Effective Risk Management in Context of the Pandemic
This is a guest post from Michael Rasmussen of GRC 20/20.
The COVID-19 pandemic has caught a lot of organizations by surprise. But, should it have?
We have had pandemics in the past—history teaches us this over and over. The World Economic Forum has regularly reported pandemic risk on their global risk reports over the years. Political and business leaders have warned us of pandemics.
So, why has it caught so many organizations off guard?
The problem: an unbalanced view of ERM
The reality is that organizations have not had a balanced view of enterprise risk. Too many enterprise risk management programs (including corporate risk management and operational risk management) have been focused on highly visible risks, such as IT security, while not paying attention to the significant, but low-likelihood, risks like a pandemic.
Risk management will fundamentally change because of the COVID-19 pandemic. We will see a lot of enterprise risk management (ERM) programs become more balanced and monitor a broader array of risks that can impact the organization and its objectives. As a result, we will see greater focus on environmental risks such as climate change, health and safety risks, quality risks, third-party supplier risks, and more.
There is, and will continue to be, a growing breadth of enterprise risk management and risk ownership by executives and business operations. We will see a growing number of organizations expand and invest in enterprise risk management programs coming out of the pandemic.
Staying resilient in light of challenges

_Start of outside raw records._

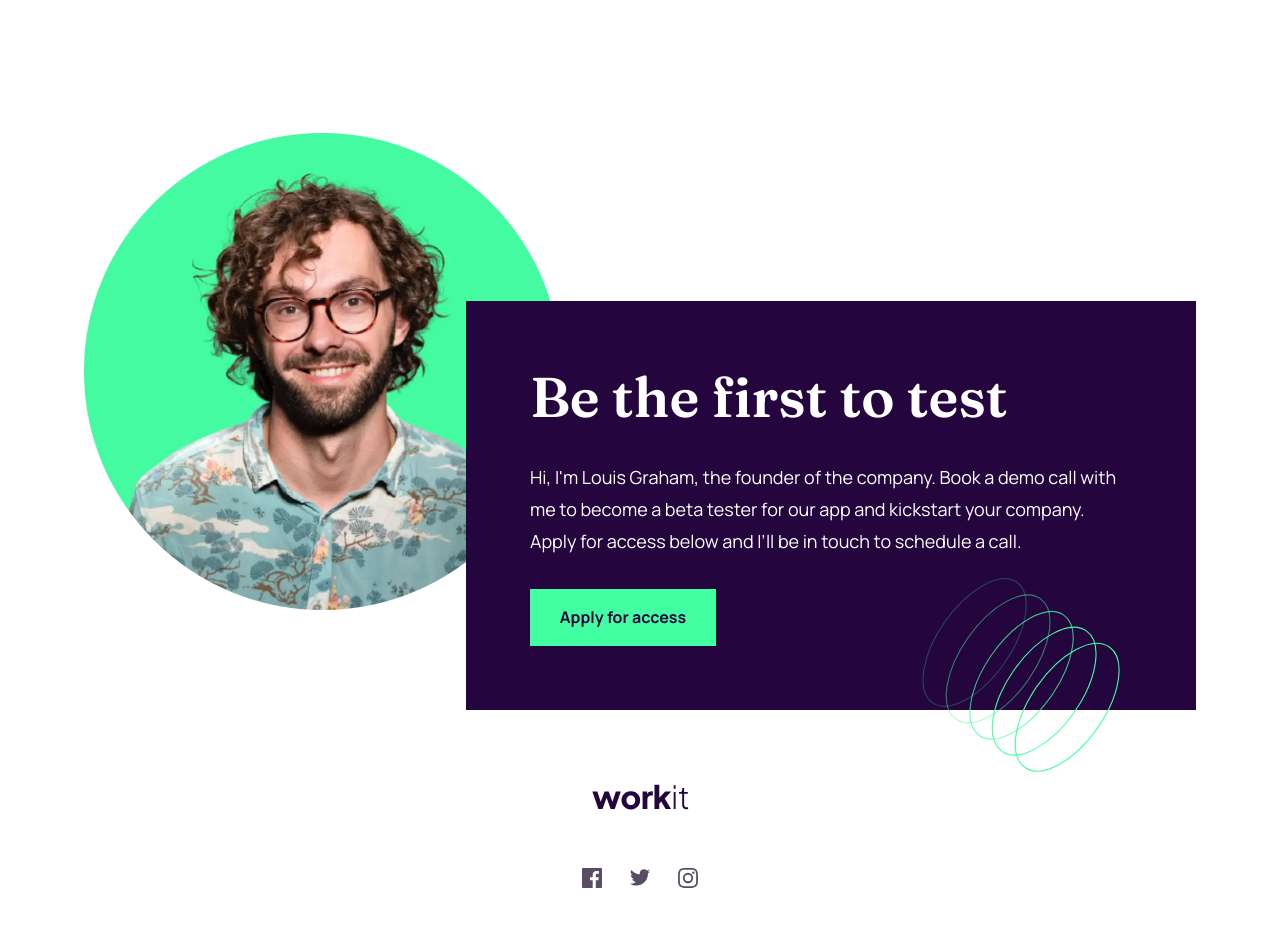
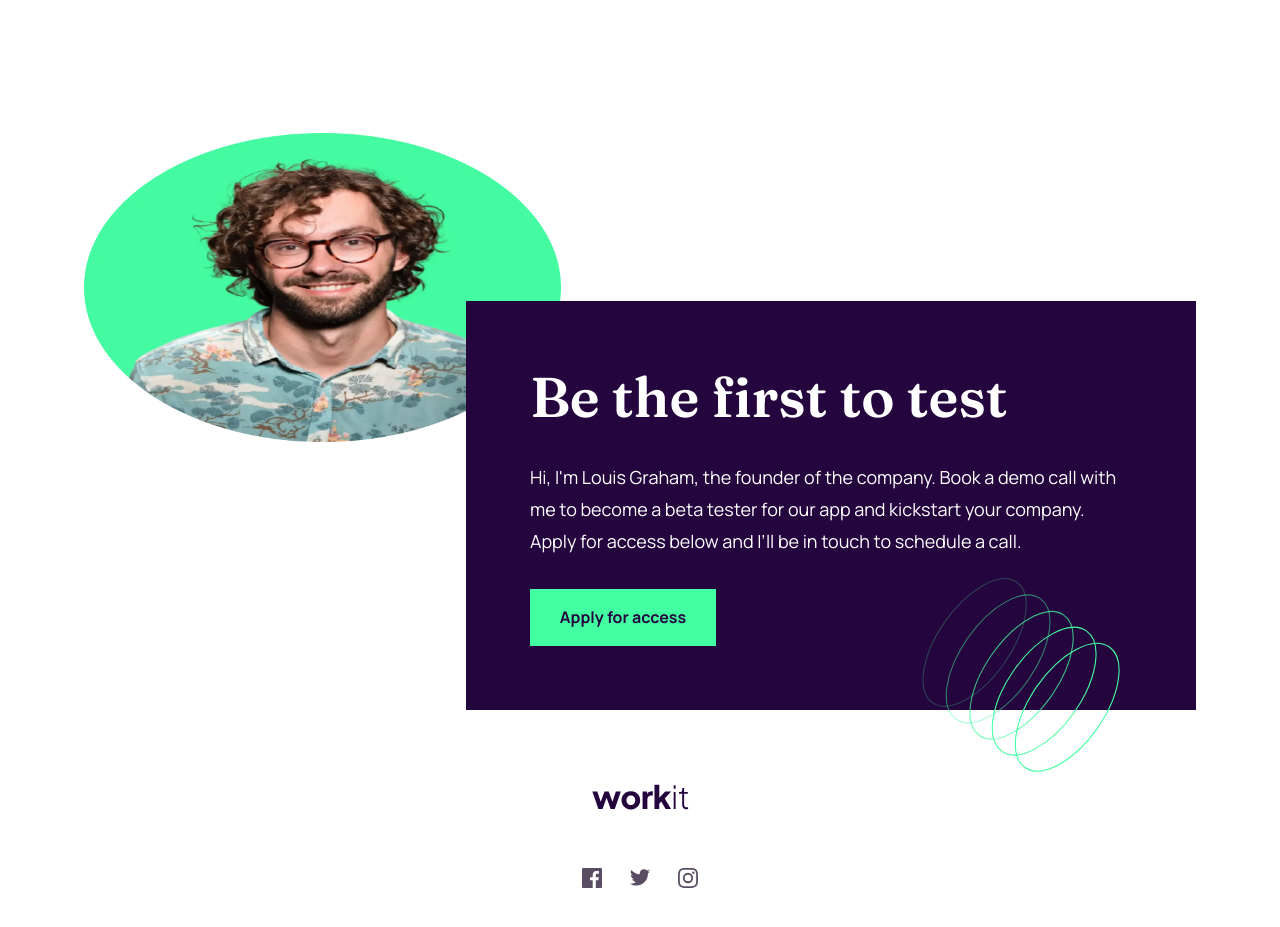
Before and after one commit to smit-lab/workit-landing, a website built with Vite: page index.html in a window 1280 px wide. Shown: the part 1340-2267 px from the top of the page. Built offline with nearby package versions, Linux system fonts and the light colour scheme.

Commit message:
eleven commit

```diff
--- a/styles/style.css
+++ b/styles/style.css
@@ -175,7 +175,8 @@
 }
 
 .founder-img {
-  max-width: 90%;
+  width: 19.305rem;
+  height: 19.305rem;
   margin: 0 auto;
   position: relative;
   z-index: -1;
```
Also changed, not shown: 1 other file.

Another significant change in risk management will be a greater focus on operational resiliency. Before the pandemic, the United Kingdom has already been leading the world in operational resiliency regulation with the combined effort of the Financial Conduct Authority (FCA), Prudential Regulatory Authority (PRA), and the Bank of England (BoE). Organizations can expect that there will be global interest in operational resiliency regulation across industries and jurisdictions to ensure that organizations and entire industries are prepared for the next crisis.
Operational resiliency requires an integrated approach to risk management, particularly operational risk management, and business continuity management. I have been stating for 15 years that risk and business continuity management need to come together and be under one function and not continue to operate independently of each other.
Too many business continuity programs were caught off guard by COVID-19, as they were nothing more than IT disaster recovery functions and did not prepare organizations for a crisis like we now face. Business continuity will grow, expand, and mature because of the pandemic and will become an integrated part of risk management programs to deliver operational resiliency to organizations.
The outcome of the pandemic
The overall outcome of the pandemic on risk management will see organizations adopt stronger strategies for governance, risk management, and compliance (GRC). OCEG defines GRC as a capability to reliably achieve objectives (governance), address uncertainty (risk management), and act with integrity (compliance).
The use of technology for GRC, and in the specific context of risk management and operational resiliency, will expand in organizations. Organizations will look for technology that enables an enterprise view of risk that is linked to objectives of the organization.
Technology should enable organizations to plan for risk scenarios and monitor an enterprise view of risks. All organizations should strive to stay agile for the next crisis, to be able to monitor risks as they develop, and to model the impact of the risk on objectives so the organization can plan and remain agile in the midst of uncertainty.
Bonus content: free COVID-19 templates from AuditNet and Workiva
To help your organization avert risk, no matter what software you use, we collaborated with AuditNet to create four critical templates, covering risk management, business continuity, preparedness and planning review, and more.
Download them now, and keep your organization running smoothly despite the risks of COVID-19.
For more information on making sense of what’s happening in the world of risk and how to keep your team on track, visit our Handbook for the New Normal of Accounting, Finance, and Risk.
About the Author
Michael Rasmussen is an internationally recognized pundit on governance, risk management, and compliance (GRC)—with specific expertise on the topics of enterprise GRC, GRC technology, corporate compliance, and policy management. With 22+ years of experience, Michael helps organizations improve GRC processes, design and implement GRC architecture, and select technologies that are effective, efficient, and agile. He is a sought-after keynote speaker, author, and advisor and is noted as the “Father of GRC,” being the first to define and model the GRC market in February 2002 while at Forrester.